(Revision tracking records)
------------------------------------

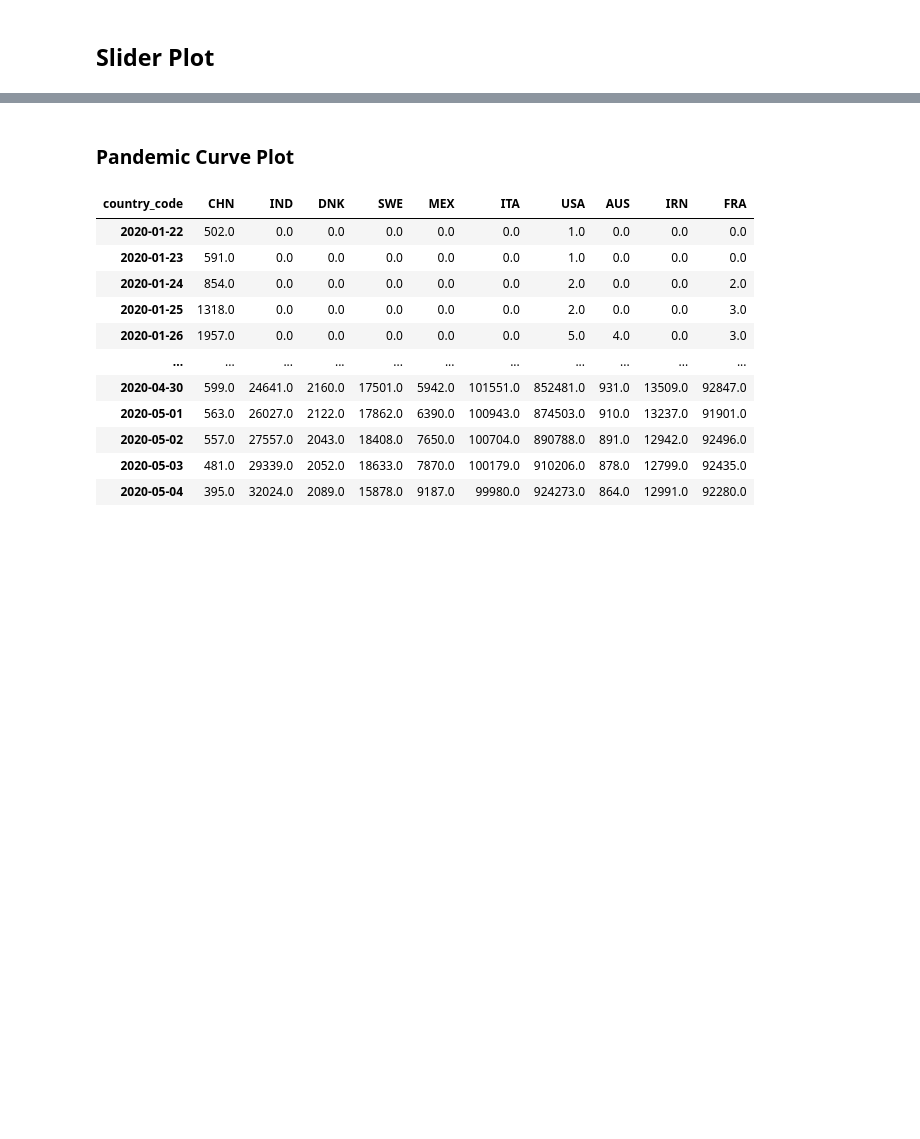
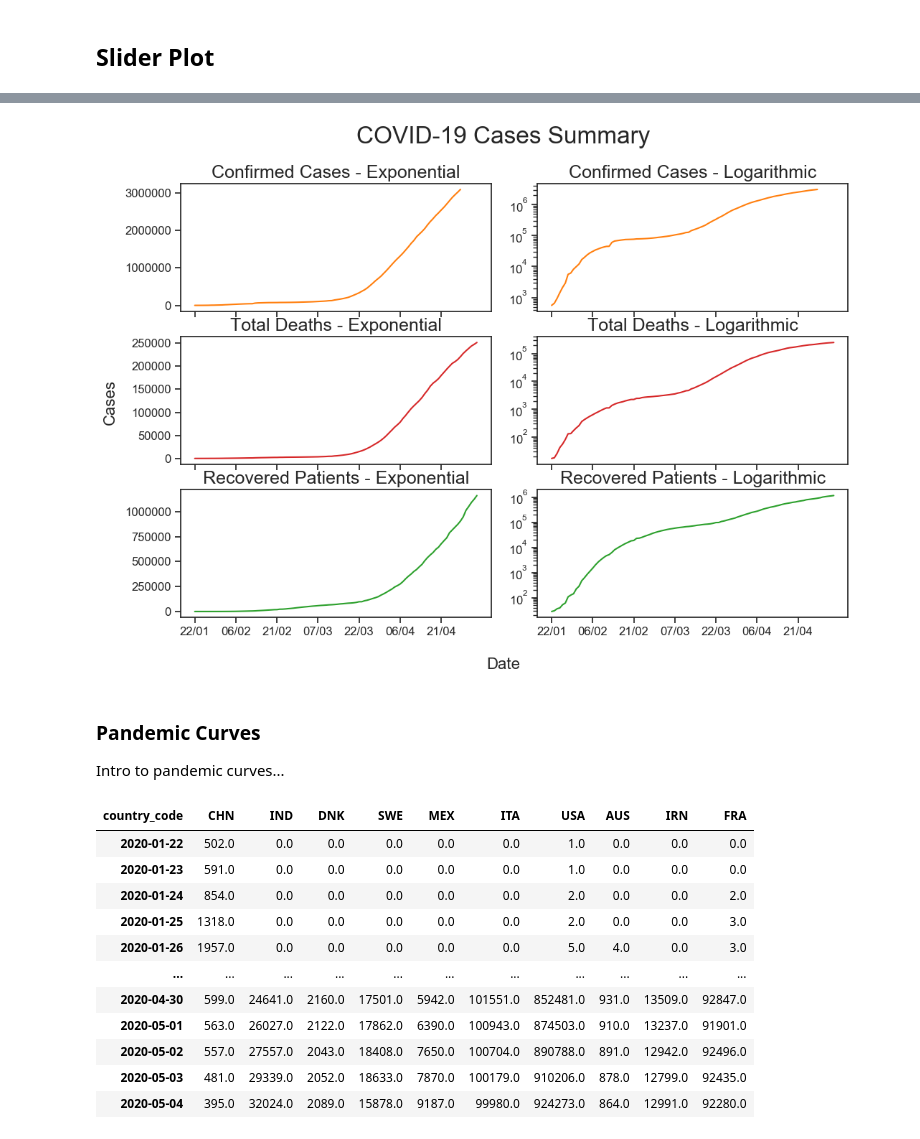
Before and after one commit to Sterris/viz_project, a Jupyter notebook: notebooks/All_Visualisations_02_05.ipynb, the cells around one changed output, grey strips where cells are left out. Cells and saved outputs as stored; diff of their text form; code cells hidden in the pictures; blank space fills up the shorter version.

```diff
--- a/notebooks/All_Visualisations_02_05.ipynb
+++ b/notebooks/All_Visualisations_02_05.ipynb
@@ -206,5 +223,11 @@ plt.savefig('COVID_Cases_Plot.png')
-# %% [markdown]
-### Pandemic Curve Plot
+# %%
+display(fig)
+# %% [output]
+[figure, added]
+# %% [markdown]
+### Pandemic Curves
+
+Intro to pandemic curves...
 # %%
 # calculate the daily number of active cases
 daily_cases_sub_recovered = cases_data.subtract(recovered_data)
```
Also changed, not shown: parts of 42 cells of this notebook, 2 other files.
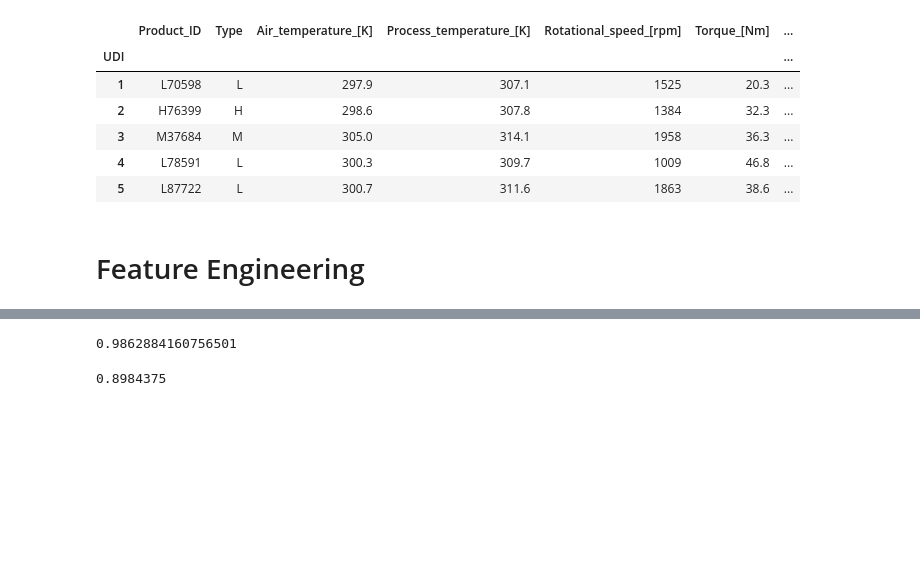
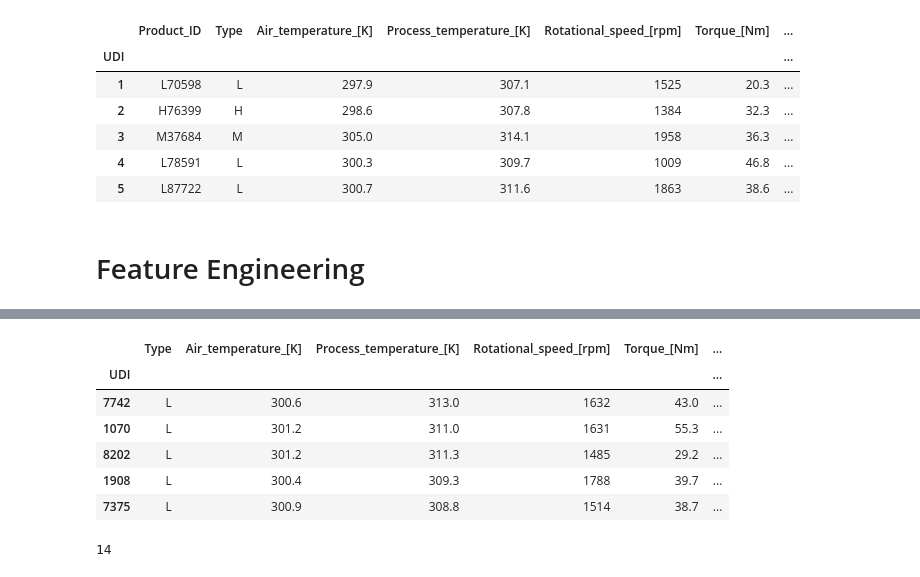
Before and after one commit to abdulrahman0700/Industrial_Predictive_Maintenance_Elevvo_internship, a Jupyter notebook: Notebooks/03_Construct.ipynb, the cells around one changed output, grey strips where cells are left out. Cells and saved outputs as stored; diff of their text form; code cells hidden in the pictures; blank space fills up the shorter version.

```diff
--- a/Notebooks/03_Construct.ipynb
+++ b/Notebooks/03_Construct.ipynb
@@ -184,8 +103,0 @@ recall_score(y_test,predict,average='weighted')
-# %%
-precision_score(y_test,predict,average='weighted')
-# %% [output]
-0.9862884160756501
-# %%
-accuracy_score(y_test,predict)
-# %% [output]
-0.8984375
@@ -193,0 +104,15 @@ df_copy.to_csv("df_cleaned_1.csv")
+# %%
+df_copy_machine_failure = df.copy()
+df_copy_machine_type_failure = df.copy()
+# %%
+df_copy_machine_failure.drop(columns=["Product_ID"],inplace=True)
+# %%
+df_copy_machine_failure.sample(5)
+# %% [output]
+|  | Type | Air_temperature_[K] | Process_temperature_[K] | Rotational_speed_[rpm] | Torque_[Nm] | ... |
+| UDI |  |  |  |  |  | ... |
+| 7742 | L | 300.6 | 313.0 | 1632 | 43.0 | ... |
+| 1070 | L | 301.2 | 311.0 | 1631 | 55.3 | ... |
+| 8202 | L | 301.2 | 311.3 | 1485 | 29.2 | ... |
+| 1908 | L | 300.4 | 309.3 | 1788 | 39.7 | ... |
+| 7375 | L | 300.9 | 308.8 | 1514 | 38.7 | ... |
@@ -193,0 +146,5 @@ df_copy.to_csv("df_cleaned_1.csv")
+# %%
+scale_pos_weight = len(df_copy_machine_failure[df_copy_machine_failure['Machine_failure']==0])//len(df_copy_machine_failure[df_copy_machine_failure['Machine_failure']==1])
+scale_pos_weight
+# %% [output]
+14
```
Also changed, not shown: parts of 51 cells of this notebook.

------------------------------------

*TASK TO COMPLETE*.
If a line comes after the line with "Also changed, not shown: parts of 42", it stays out; print exactly every line from the start of the entries up to and including that line, but no pictures.

*ANSWER FOR THE TASK*.
Before and after one commit to Sterris/viz_project, a Jupyter notebook: notebooks/All_Visualisations_02_05.ipynb, the cells around one changed output, grey strips where cells are left out. Cells and saved outputs as stored; diff of their text form; code cells hidden in the pictures; blank space fills up the shorter version.

```diff
--- a/notebooks/All_Visualisations_02_05.ipynb
+++ b/notebooks/All_Visualisations_02_05.ipynb
@@ -206,5 +223,11 @@ plt.savefig('COVID_Cases_Plot.png')
-# %% [markdown]
-### Pandemic Curve Plot
+# %%
+display(fig)
+# %% [output]
+[figure, added]
+# %% [markdown]
+### Pandemic Curves
+
+Intro to pandemic curves...
 # %%
 # calculate the daily number of active cases
 daily_cases_sub_recovered = cases_data.subtract(recovered_data)
```
Also changed, not shown: parts of 42 cells of this notebook, 2 other files.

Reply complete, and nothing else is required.